» WORK INSTRUCTION: Repeat all of the records verbatim.

» DATA LISTING:
=== Section Start ===

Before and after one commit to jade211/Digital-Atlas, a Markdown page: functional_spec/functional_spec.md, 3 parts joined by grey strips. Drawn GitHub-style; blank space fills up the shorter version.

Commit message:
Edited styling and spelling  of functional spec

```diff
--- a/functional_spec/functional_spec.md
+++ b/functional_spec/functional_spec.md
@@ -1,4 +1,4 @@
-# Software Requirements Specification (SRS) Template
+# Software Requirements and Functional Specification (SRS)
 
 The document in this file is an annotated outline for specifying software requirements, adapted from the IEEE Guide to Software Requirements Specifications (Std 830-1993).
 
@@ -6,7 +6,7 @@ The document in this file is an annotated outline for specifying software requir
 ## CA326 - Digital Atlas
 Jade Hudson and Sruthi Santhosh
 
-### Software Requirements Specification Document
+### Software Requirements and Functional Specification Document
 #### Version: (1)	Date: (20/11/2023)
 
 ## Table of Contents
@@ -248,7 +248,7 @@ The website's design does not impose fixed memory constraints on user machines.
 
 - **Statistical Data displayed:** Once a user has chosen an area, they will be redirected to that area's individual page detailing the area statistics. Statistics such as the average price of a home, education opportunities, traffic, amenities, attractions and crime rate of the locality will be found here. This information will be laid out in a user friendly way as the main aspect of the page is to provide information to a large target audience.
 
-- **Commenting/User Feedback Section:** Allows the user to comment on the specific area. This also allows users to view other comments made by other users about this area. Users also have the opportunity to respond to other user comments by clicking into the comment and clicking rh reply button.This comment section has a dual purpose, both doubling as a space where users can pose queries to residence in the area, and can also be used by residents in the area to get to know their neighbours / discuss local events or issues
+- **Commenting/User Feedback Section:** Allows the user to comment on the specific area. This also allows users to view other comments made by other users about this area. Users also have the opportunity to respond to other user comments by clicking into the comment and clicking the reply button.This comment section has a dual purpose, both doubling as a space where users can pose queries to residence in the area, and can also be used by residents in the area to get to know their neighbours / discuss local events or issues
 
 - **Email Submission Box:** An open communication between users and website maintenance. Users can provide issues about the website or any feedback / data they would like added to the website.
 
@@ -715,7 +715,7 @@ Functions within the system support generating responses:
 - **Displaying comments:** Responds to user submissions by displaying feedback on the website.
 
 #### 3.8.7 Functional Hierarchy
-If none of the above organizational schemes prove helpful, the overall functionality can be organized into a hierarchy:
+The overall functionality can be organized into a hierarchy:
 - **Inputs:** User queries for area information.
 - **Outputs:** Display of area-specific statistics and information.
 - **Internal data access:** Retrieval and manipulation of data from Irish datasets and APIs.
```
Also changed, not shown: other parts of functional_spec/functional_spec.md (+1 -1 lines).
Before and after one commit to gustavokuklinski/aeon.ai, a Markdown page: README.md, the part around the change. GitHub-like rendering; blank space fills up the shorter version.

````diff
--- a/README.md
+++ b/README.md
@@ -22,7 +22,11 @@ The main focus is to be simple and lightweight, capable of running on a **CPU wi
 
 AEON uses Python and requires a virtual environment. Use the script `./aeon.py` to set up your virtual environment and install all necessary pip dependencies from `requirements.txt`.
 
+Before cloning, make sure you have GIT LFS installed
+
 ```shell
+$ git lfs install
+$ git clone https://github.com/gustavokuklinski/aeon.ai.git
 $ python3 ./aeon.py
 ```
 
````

=== Section End ===

» OUTPUT FOR THIS TASK:
Before and after one commit to jade211/Digital-Atlas, a Markdown page: functional_spec/functional_spec.md, 3 parts joined by grey strips. Drawn GitHub-style; blank space fills up the shorter version.

Commit message:
Edited styling and spelling  of functional spec

```diff
--- a/functional_spec/functional_spec.md
+++ b/functional_spec/functional_spec.md
@@ -1,4 +1,4 @@
-# Software Requirements Specification (SRS) Template
+# Software Requirements and Functional Specification (SRS)
 
 The document in this file is an annotated outline for specifying software requirements, adapted from the IEEE Guide to Software Requirements Specifications (Std 830-1993).
 
@@ -6,7 +6,7 @@ The document in this file is an annotated outline for specifying software requir
 ## CA326 - Digital Atlas
 Jade Hudson and Sruthi Santhosh
 
-### Software Requirements Specification Document
+### Software Requirements and Functional Specification Document
 #### Version: (1)	Date: (20/11/2023)
 
 ## Table of Contents
@@ -248,7 +248,7 @@ The website's design does not impose fixed memory constraints on user machines.
 
 - **Statistical Data displayed:** Once a user has chosen an area, they will be redirected to that area's individual page detailing the area statistics. Statistics such as the average price of a home, education opportunities, traffic, amenities, attractions and crime rate of the locality will be found here. This information will be laid out in a user friendly way as the main aspect of the page is to provide information to a large target audience.
 
-- **Commenting/User Feedback Section:** Allows the user to comment on the specific area. This also allows users to view other comments made by other users about this area. Users also have the opportunity to respond to other user comments by clicking into the comment and clicking rh reply button.This comment section has a dual purpose, both doubling as a space where users can pose queries to residence in the area, and can also be used by residents in the area to get to know their neighbours / discuss local events or issues
+- **Commenting/User Feedback Section:** Allows the user to comment on the specific area. This also allows users to view other comments made by other users about this area. Users also have the opportunity to respond to other user comments by clicking into the comment and clicking the reply button.This comment section has a dual purpose, both doubling as a space where users can pose queries to residence in the area, and can also be used by residents in the area to get to know their neighbours / discuss local events or issues
 
 - **Email Submission Box:** An open communication between users and website maintenance. Users can provide issues about the website or any feedback / data they would like added to the website.
 
@@ -715,7 +715,7 @@ Functions within the system support generating responses:
 - **Displaying comments:** Responds to user submissions by displaying feedback on the website.
 
 #### 3.8.7 Functional Hierarchy
-If none of the above organizational schemes prove helpful, the overall functionality can be organized into a hierarchy:
+The overall functionality can be organized into a hierarchy:
 - **Inputs:** User queries for area information.
 - **Outputs:** Display of area-specific statistics and information.
 - **Internal data access:** Retrieval and manipulation of data from Irish datasets and APIs.
```
Also changed, not shown: other parts of functional_spec/functional_spec.md (+1 -1 lines).
Before and after one commit to gustavokuklinski/aeon.ai, a Markdown page: README.md, the part around the change. GitHub-like rendering; blank space fills up the shorter version.

````diff
--- a/README.md
+++ b/README.md
@@ -22,7 +22,11 @@ The main focus is to be simple and lightweight, capable of running on a **CPU wi
 
 AEON uses Python and requires a virtual environment. Use the script `./aeon.py` to set up your virtual environment and install all necessary pip dependencies from `requirements.txt`.
 
+Before cloning, make sure you have GIT LFS installed
+
 ```shell
+$ git lfs install
+$ git clone https://github.com/gustavokuklinski/aeon.ai.git
 $ python3 ./aeon.py
 ```
 
````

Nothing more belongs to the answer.